Language, religious laws and practices, cultural and culinary traditions all function to discourage, prevent or, at the very least, slow down assimilation

Debunking the myth of immigrant assimilationThere are approximately 260 million immigrants in the world. An immigrant is defined as someone residing in a country other than their place of birth. Of that number, roughly 50 million are “illegal immigrants” who lack official authorization to reside in their host country. In 2017, roughly 3.4 per cent of the world’s population of…

Vive le Quebec libre, 50 years later

There was a swift response to Charles de Gaulle’s intrusion into Canadian affairs during the centennial summer of 50 years ago

Vive le Quebec libre, 50 years laterI remember the reaction to French president Charles de Gaulle’s intrusion into Canadian affairs during the centennial summer of 50 years ago. Astonishment and outrage are perhaps the two best descriptors of public sentiment, at least as far as English-speaking Canada was concerned. Being a new Canadian of less than two years standing, I didn’t…

Macron moves to the head of the globalist, progressive class

Staring down Donald Trump, and then addressing the American people directly about the need to combat global warming, shows a man willing to lead and inspire

With what should have been a simple and forgettable handshake, newly-elected French President Emmanuel Macron showed his intention to be a thorn in the side of U.S. President Donald Trump. Meeting for the first time at the recent NATO summit in Brussels, Macron and Trump shook hands. Then, to the apparent consternation of Trump, Macron…
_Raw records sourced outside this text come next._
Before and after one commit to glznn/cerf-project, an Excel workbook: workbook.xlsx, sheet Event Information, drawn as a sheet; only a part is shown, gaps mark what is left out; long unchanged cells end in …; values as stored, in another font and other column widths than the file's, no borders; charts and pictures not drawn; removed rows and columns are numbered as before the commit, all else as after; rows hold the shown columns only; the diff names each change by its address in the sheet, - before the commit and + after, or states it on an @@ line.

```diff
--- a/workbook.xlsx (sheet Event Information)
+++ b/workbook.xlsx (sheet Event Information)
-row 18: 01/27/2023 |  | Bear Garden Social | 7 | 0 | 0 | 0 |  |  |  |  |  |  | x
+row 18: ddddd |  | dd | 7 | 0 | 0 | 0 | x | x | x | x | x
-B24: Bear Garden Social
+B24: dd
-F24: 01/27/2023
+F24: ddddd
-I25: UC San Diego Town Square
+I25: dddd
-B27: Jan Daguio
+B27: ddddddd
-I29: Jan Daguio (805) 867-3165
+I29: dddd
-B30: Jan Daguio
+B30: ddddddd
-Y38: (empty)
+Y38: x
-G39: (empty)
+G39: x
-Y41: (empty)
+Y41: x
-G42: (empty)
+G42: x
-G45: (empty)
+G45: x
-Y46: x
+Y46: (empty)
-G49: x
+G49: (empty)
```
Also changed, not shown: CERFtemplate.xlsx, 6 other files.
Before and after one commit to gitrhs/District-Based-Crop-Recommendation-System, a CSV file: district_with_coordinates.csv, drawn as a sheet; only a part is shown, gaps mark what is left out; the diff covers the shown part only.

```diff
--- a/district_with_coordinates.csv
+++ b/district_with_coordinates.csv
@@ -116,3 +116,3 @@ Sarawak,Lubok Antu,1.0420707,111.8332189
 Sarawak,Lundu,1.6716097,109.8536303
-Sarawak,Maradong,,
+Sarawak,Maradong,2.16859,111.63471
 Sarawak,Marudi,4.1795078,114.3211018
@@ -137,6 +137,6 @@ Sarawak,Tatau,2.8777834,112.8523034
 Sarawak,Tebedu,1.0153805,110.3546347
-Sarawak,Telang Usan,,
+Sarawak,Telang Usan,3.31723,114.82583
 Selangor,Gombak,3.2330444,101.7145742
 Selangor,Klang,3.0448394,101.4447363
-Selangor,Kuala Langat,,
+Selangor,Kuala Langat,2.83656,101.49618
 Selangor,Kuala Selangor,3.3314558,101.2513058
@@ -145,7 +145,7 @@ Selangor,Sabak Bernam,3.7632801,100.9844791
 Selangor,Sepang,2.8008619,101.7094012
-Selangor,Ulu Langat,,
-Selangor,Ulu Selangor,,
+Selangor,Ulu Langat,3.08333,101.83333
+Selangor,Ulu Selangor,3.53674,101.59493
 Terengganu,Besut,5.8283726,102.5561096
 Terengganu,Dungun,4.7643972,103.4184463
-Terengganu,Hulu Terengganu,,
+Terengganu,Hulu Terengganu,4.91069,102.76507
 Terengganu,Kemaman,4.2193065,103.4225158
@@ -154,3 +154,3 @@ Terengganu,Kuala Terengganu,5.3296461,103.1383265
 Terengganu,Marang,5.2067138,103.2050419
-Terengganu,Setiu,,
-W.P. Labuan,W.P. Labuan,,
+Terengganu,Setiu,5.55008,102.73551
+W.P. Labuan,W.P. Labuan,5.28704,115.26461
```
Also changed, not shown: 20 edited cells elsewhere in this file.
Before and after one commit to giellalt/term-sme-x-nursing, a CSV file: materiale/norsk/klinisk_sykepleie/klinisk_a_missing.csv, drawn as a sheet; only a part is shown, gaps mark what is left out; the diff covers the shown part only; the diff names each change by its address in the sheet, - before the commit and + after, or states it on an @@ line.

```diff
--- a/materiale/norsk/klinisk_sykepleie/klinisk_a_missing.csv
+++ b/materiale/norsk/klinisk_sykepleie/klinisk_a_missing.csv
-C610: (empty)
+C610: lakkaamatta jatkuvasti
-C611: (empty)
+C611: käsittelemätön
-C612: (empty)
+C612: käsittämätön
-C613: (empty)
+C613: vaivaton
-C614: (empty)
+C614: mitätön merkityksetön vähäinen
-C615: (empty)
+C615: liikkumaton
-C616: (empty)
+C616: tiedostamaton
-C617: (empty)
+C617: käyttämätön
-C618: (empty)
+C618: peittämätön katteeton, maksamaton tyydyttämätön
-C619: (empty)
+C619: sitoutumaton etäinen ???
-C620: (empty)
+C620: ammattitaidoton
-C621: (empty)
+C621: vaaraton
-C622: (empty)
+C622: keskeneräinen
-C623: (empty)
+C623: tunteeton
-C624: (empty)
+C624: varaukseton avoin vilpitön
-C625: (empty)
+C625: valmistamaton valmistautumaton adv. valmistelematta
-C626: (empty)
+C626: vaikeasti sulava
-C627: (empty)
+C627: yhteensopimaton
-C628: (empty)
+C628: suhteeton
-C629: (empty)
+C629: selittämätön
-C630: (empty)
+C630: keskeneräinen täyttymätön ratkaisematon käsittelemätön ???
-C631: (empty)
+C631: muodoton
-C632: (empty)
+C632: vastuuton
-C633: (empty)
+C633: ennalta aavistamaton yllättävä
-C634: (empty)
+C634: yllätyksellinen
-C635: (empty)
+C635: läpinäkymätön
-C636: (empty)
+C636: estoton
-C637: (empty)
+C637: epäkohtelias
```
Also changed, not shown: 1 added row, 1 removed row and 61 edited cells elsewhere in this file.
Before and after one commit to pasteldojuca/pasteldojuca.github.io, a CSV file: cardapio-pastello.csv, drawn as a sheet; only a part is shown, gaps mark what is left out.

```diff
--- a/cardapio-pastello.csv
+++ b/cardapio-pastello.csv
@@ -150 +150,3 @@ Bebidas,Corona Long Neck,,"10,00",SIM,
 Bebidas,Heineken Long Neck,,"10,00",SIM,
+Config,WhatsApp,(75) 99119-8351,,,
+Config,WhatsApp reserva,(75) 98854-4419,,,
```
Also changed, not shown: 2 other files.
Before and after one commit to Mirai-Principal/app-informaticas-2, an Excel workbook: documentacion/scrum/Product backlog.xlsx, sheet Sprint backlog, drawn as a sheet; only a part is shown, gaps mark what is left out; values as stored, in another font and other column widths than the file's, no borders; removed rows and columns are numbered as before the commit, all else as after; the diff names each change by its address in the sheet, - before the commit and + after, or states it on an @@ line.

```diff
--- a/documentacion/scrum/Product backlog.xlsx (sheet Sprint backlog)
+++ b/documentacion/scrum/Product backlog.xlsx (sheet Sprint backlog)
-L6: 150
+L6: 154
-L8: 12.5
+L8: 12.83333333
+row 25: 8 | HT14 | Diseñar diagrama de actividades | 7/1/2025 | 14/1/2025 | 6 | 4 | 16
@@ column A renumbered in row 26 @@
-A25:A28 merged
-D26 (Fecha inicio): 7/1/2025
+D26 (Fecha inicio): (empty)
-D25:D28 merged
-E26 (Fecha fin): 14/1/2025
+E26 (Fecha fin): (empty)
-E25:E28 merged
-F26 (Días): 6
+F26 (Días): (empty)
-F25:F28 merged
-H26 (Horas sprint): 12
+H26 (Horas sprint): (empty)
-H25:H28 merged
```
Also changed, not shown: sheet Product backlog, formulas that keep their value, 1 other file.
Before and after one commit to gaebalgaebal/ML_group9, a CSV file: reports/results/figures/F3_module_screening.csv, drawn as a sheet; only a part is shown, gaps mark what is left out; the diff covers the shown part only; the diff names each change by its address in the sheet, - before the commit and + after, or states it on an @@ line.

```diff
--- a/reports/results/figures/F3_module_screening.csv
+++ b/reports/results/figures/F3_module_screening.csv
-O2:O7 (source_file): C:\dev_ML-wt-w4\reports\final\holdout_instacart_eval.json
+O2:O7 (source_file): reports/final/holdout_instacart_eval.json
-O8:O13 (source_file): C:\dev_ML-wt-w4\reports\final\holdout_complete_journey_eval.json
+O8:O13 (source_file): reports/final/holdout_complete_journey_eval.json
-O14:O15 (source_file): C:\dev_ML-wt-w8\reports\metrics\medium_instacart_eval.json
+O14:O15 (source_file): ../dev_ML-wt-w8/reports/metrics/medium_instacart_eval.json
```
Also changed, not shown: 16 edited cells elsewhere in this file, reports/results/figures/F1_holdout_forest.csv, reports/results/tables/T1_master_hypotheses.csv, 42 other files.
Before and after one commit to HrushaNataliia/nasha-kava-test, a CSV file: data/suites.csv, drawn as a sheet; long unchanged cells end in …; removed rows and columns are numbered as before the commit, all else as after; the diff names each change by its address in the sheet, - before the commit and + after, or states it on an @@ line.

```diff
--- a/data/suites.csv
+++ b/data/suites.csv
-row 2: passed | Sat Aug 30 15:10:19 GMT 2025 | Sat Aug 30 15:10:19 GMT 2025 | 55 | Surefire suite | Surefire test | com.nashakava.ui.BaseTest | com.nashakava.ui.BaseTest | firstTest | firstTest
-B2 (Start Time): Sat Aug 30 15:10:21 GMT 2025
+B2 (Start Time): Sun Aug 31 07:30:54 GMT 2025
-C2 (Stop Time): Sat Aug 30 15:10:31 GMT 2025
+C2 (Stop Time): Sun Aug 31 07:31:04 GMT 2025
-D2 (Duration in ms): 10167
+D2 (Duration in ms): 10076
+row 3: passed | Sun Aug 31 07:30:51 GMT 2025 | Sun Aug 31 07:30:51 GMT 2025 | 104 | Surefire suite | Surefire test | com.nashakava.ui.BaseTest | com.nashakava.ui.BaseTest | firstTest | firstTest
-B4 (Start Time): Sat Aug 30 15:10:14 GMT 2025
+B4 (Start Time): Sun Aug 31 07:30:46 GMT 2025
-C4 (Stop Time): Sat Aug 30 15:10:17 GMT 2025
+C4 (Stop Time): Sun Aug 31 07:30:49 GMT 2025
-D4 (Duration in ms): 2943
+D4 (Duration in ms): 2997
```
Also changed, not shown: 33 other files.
Did France put an end to the new nationalism?

If Marine Le Pen can rebrand her party’s new nationalist identity, she can still be a huge game changer in Europe and North America, despite her loss

Did France put an end to the new nationalism?In recent years, Europe and North America have faced a rising political force called the new nationalism. It’s a cobbling of right-leaning and left-leaning parties and politicians with nationalist, populist and anti-establishment views who oppose such things as free trade, globalization, open borders and modern liberal values. Brexit in Britain, Italy’s Five Star Movement and…